Why were common stones traded?
Common stones, such as the ones discussed below, were originally traded for practical, utilitarian reasons. Stones such as obsidian and diorite were imported to Mesopotamia to fill gaps in the material record, and indigenous calcite stones, such as alabaster, were exported to markets farther abroad in exchange for other materials. When metal and ceramics began to replace many of the utilitarian functions of these common stones during the Bronze Age, the emphasis began to shift to the ideological function of the material, rather than practical considerations. Some stones, like diorite, were particularly prized for their dark color and distinctly reserved for royal portraiture.
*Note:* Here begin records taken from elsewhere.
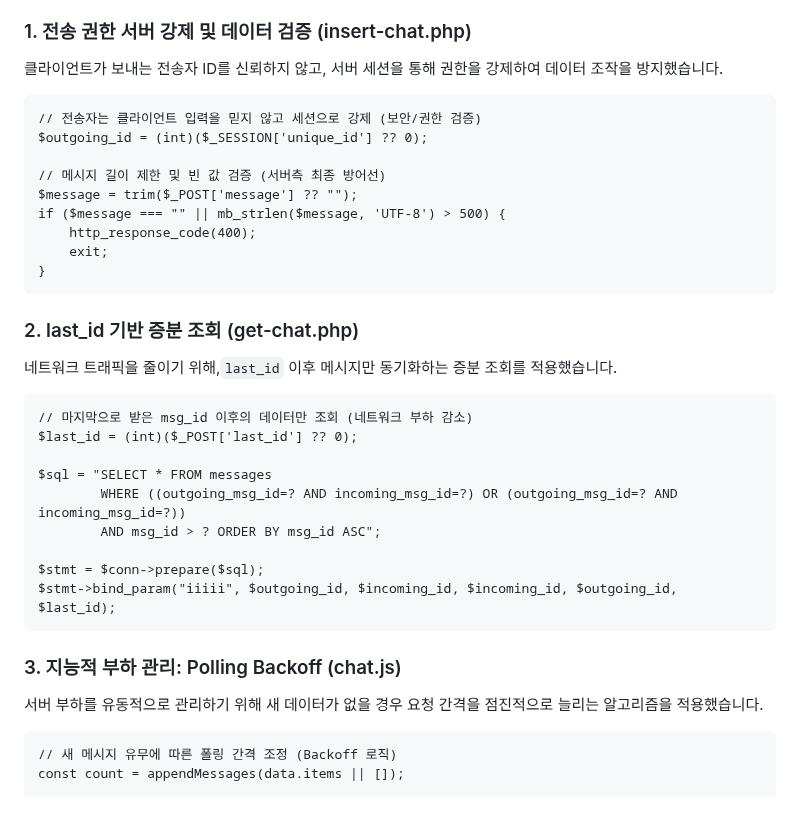
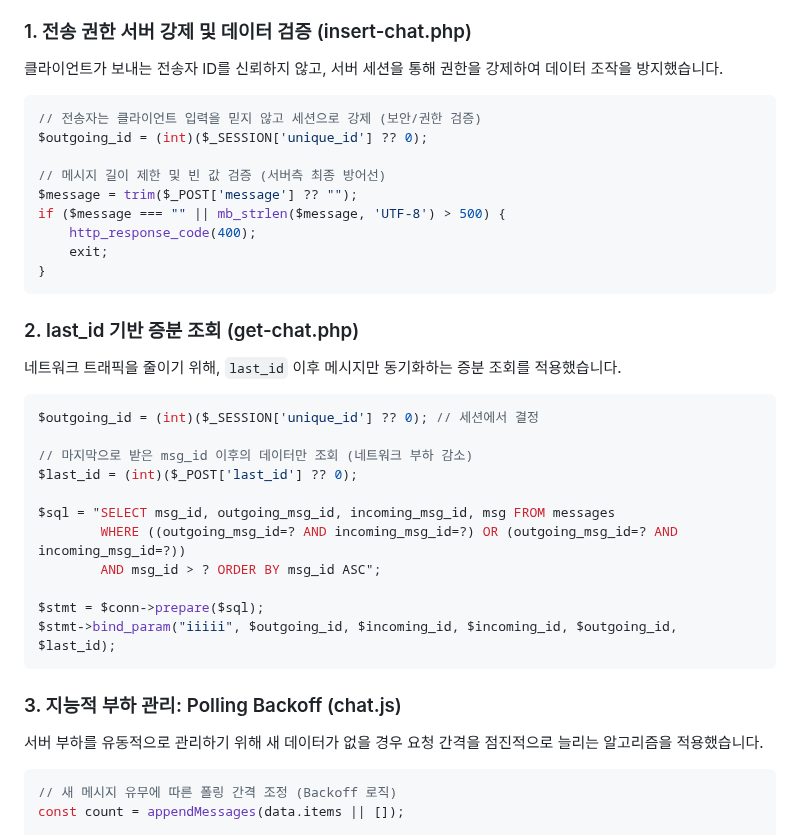
Before and after one commit to AMDEUS935/ChatApp, a Markdown page: README.md, the part around the change. GitHub-like rendering; blank space fills up the shorter version.

````diff
--- a/README.md
+++ b/README.md
@@ -52,7 +52,7 @@
 
 클라이언트가 보내는 전송자 ID를 신뢰하지 않고, 서버 세션을 통해 권한을 강제하여 데이터 조작을 방지했습니다.
 
-```
+```php
 // 전송자는 클라이언트 입력을 믿지 않고 세션으로 강제 (보안/권한 검증)
 $outgoing_id = (int)($_SESSION['unique_id'] ?? 0);
 
@@ -66,13 +66,15 @@ if ($message === "" || mb_strlen($message, 'UTF-8') > 500) {
 
 ### 2. last_id 기반 증분 조회 (get-chat.php)
 
-네트워크 트래픽을 줄이기 위해,`last_id` 이후 메시지만 동기화하는 증분 조회를 적용했습니다.
+네트워크 트래픽을 줄이기 위해, `last_id` 이후 메시지만 동기화하는 증분 조회를 적용했습니다.
 
-```
+```php
+$outgoing_id = (int)($_SESSION['unique_id'] ?? 0); // 세션에서 결정
+
 // 마지막으로 받은 msg_id 이후의 데이터만 조회 (네트워크 부하 감소)
 $last_id = (int)($_POST['last_id'] ?? 0);
 
-$sql = "SELECT * FROM messages
+$sql = "SELECT msg_id, outgoing_msg_id, incoming_msg_id, msg FROM messages
         WHERE ((outgoing_msg_id=? AND incoming_msg_id=?) OR (outgoing_msg_id=? AND incoming_msg_id=?))
         AND msg_id > ? ORDER BY msg_id ASC";
 
@@ -84,7 +86,7 @@ $stmt->bind_param("iiiii", $outgoing_id, $incoming_id, $incoming_id, $outgoing_i
 
 서버 부하를 유동적으로 관리하기 위해 새 데이터가 없을 경우 요청 간격을 점진적으로 늘리는 알고리즘을 적용했습니다.
 
-```
+```js
 // 새 메시지 유무에 따른 폴링 간격 조정 (Backoff 로직)
 const count = appendMessages(data.items || []);
 
````
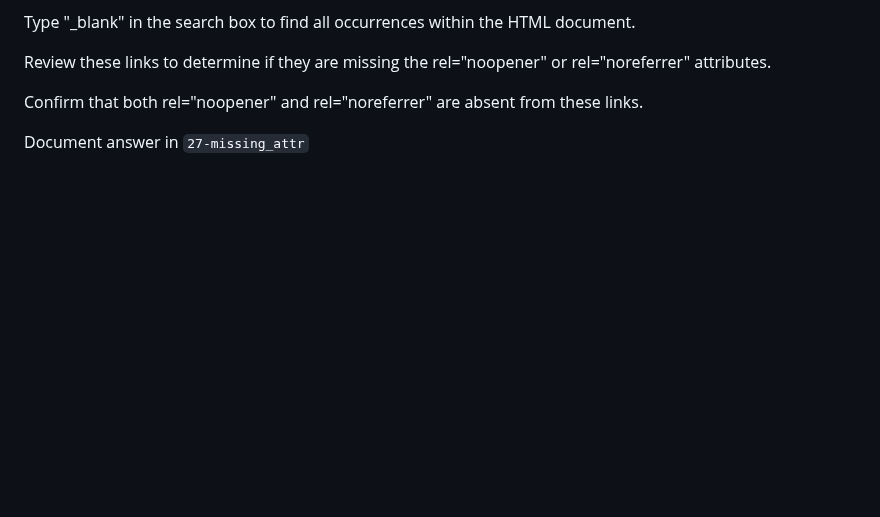
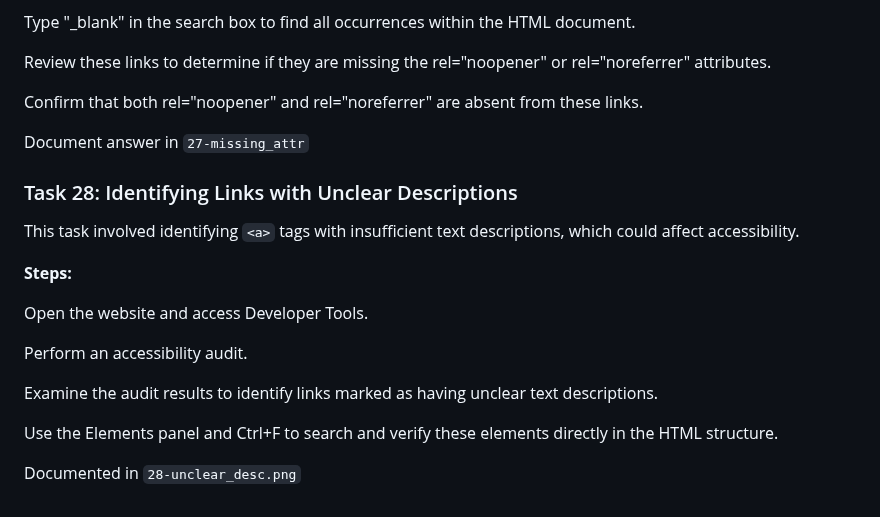
Before and after one commit to ThatsVie/atlas-web_front_end, a Markdown page: developer_tools/README.md, the part around the change. Drawn GitHub-style; blank space fills up the shorter version.

```diff
--- a/developer_tools/README.md
+++ b/developer_tools/README.md
@@ -422,3 +422,19 @@ Review these links to determine if they are missing the rel="noopener" or rel="n
 Confirm that both rel="noopener" and rel="noreferrer" are absent from these links.
 
 Document answer in `27-missing_attr`
+
+### Task 28: Identifying Links with Unclear Descriptions
+
+This task involved identifying `<a>` tags with insufficient text descriptions, which could affect accessibility.
+
+**Steps:**
+
+Open the website and access Developer Tools.
+
+Perform an accessibility audit.
+
+Examine the audit results to identify links marked as having unclear text descriptions.
+
+Use the Elements panel and Ctrl+F to search and verify these elements directly in the HTML structure.
+
+Documented in `28-unclear_desc.png`
```
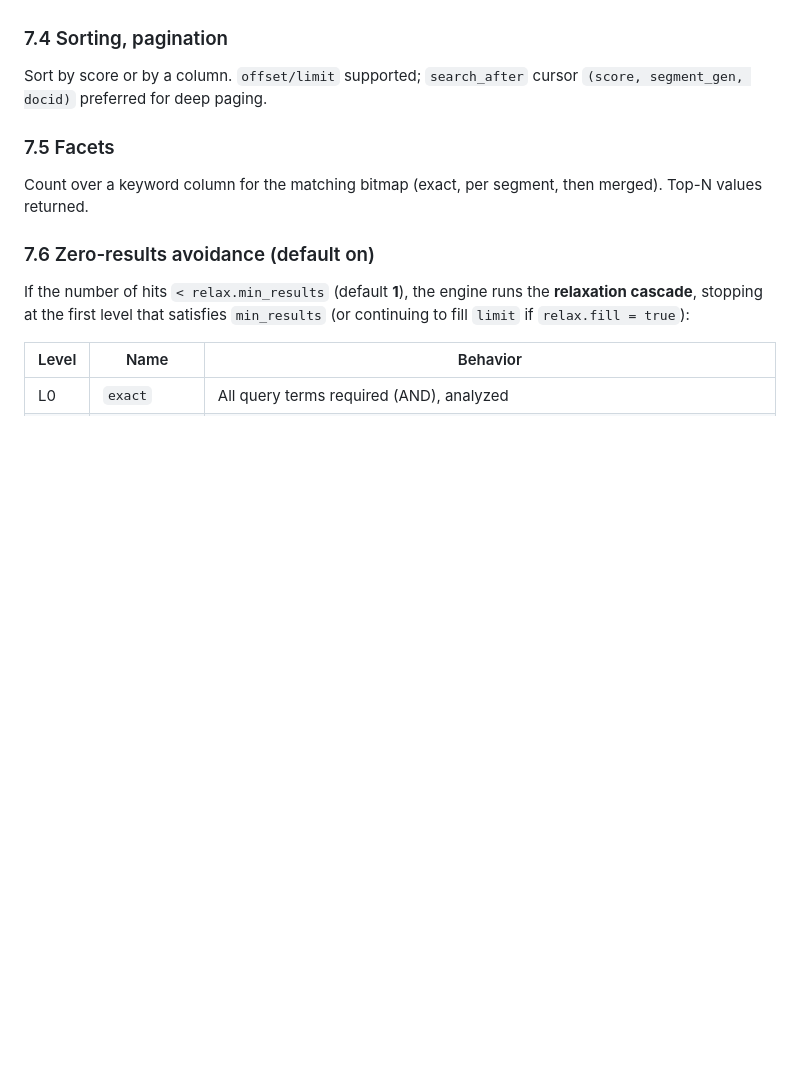
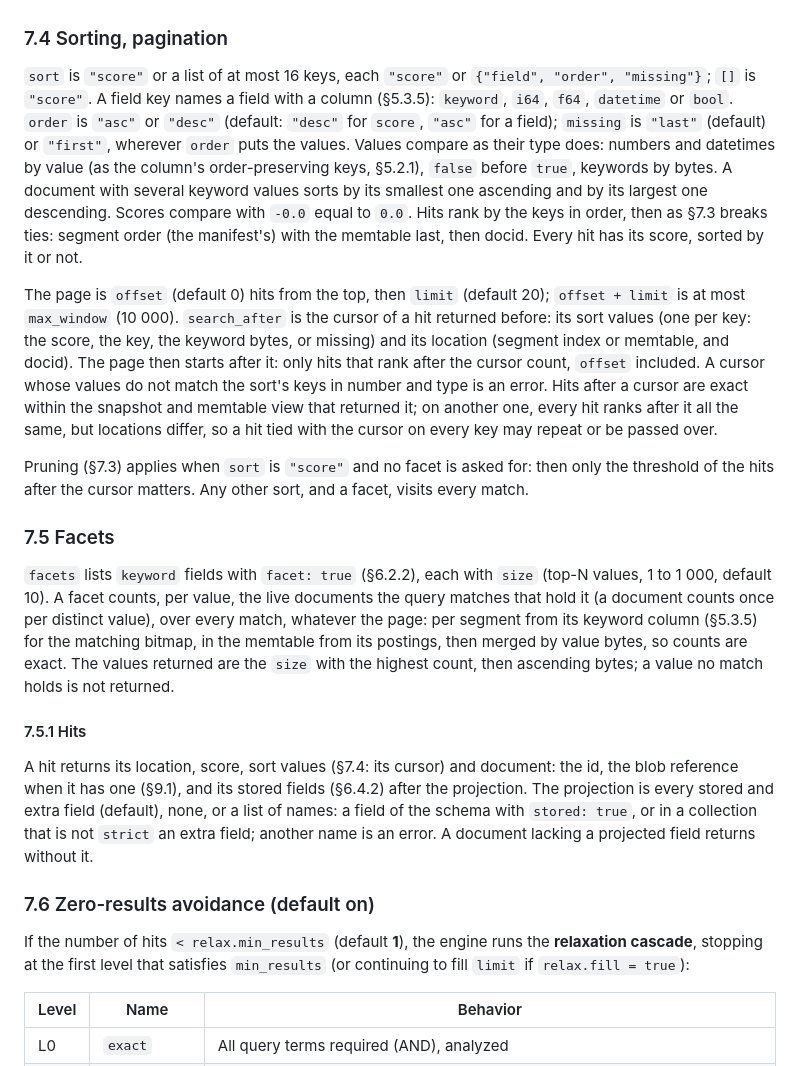
Before and after one commit to tomiok/persiaDB, a Markdown page: SPEC.md, the part around the change. Rendered like a GitHub page; blank space fills up the shorter version.

Commit message:
docs(spec): sorting, pagination, facets and hits (SPEC §7.4, §7.5, §7.5.1)
Spell out sort keys, missing handling, multi-valued keywords, ties, the page
window, the search_after cursor (sort values + location), facet counting and
the hit projection.

Co-Authored-By: Claude Opus 5.5 <noreply@anthropic.com>

```diff
--- a/SPEC.md
+++ b/SPEC.md
@@ -1289,10 +1289,38 @@ positive. The weight is not given a floor: any finite `w_f` in `(0, 1000]` is le
   docid; a view starts from the threshold of the hits kept from the views before it, which win its ties.
 
 ### 7.4 Sorting, pagination
-Sort by score or by a column. `offset/limit` supported; `search_after` cursor `(score, segment_gen, docid)` preferred for deep paging.
+`sort` is `"score"` or a list of at most 16 keys, each `"score"` or `{"field", "order", "missing"}`; `[]` is `"score"`.
+A field key names a field with a column (§5.3.5): `keyword`, `i64`, `f64`, `datetime` or `bool`. `order` is `"asc"` or
+`"desc"` (default: `"desc"` for `score`, `"asc"` for a field); `missing` is `"last"` (default) or `"first"`, wherever
+`order` puts the values. Values compare as their type does: numbers and datetimes by value (as the column's
+order-preserving keys, §5.2.1), `false` before `true`, keywords by bytes. A document with several keyword values sorts
+by its smallest one ascending and by its largest one descending. Scores compare with `-0.0` equal to `0.0`. Hits rank
+by the keys in order, then as §7.3 breaks ties: segment order (the manifest's) with the memtable last, then docid. Every
+hit has its score, sorted by it or not.
+
+The page is `offset` (default 0) hits from the top, then `limit` (default 20); `offset + limit` is at most `max_window`
+(10 000). `search_after` is the cursor of a hit returned before: its sort values (one per key: the score, the key, the
+keyword bytes, or missing) and its location (segment index or memtable, and docid). The page then starts after it:
+only hits that rank after the cursor count, `offset` included. A cursor whose values do not match the sort's keys in
+number and type is an error. Hits after a cursor are exact within the snapshot and memtable view that returned it; on
+another one, every hit ranks after it all the same, but locations differ, so a hit tied with the cursor on every
+key may repeat or be passed over.
+
+Pruning (§7.3) applies when `sort` is `"score"` and no facet is asked for: then only the threshold of the hits after the
+cursor matters. Any other sort, and a facet, visits every match.
 
 ### 7.5 Facets
-Count over a keyword column for the matching bitmap (exact, per segment, then merged). Top-N values returned.
+`facets` lists `keyword` fields with `facet: true` (§6.2.2), each with `size` (top-N values, 1 to 1 000, default 10).
+A facet counts, per value, the live documents the query matches that hold it (a document counts once per distinct value),
+over every match, whatever the page: per segment from its keyword column (§5.3.5) for the matching bitmap, in the
+memtable from its postings, then merged by value bytes, so counts are exact. The values returned are the `size` with the
+highest count, then ascending bytes; a value no match holds is not returned.
+
+#### 7.5.1 Hits
+A hit returns its location, score, sort values (§7.4: its cursor) and document: the id, the blob reference when it has
+one (§9.1), and its stored fields (§6.4.2) after the projection. The projection is every stored and extra field
+(default), none, or a list of names: a field of the schema with `stored: true`, or in a collection that is not
+`strict` an extra field; another name is an error. A document lacking a projected field returns without it.
 
 ### 7.6 Zero-results avoidance (default on)
 If the number of hits `< relax.min_results` (default **1**), the engine runs the **relaxation cascade**,
```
Obsidian was valued for its surface luster and transparency, which had favorable connotations in Mesopotamian religion.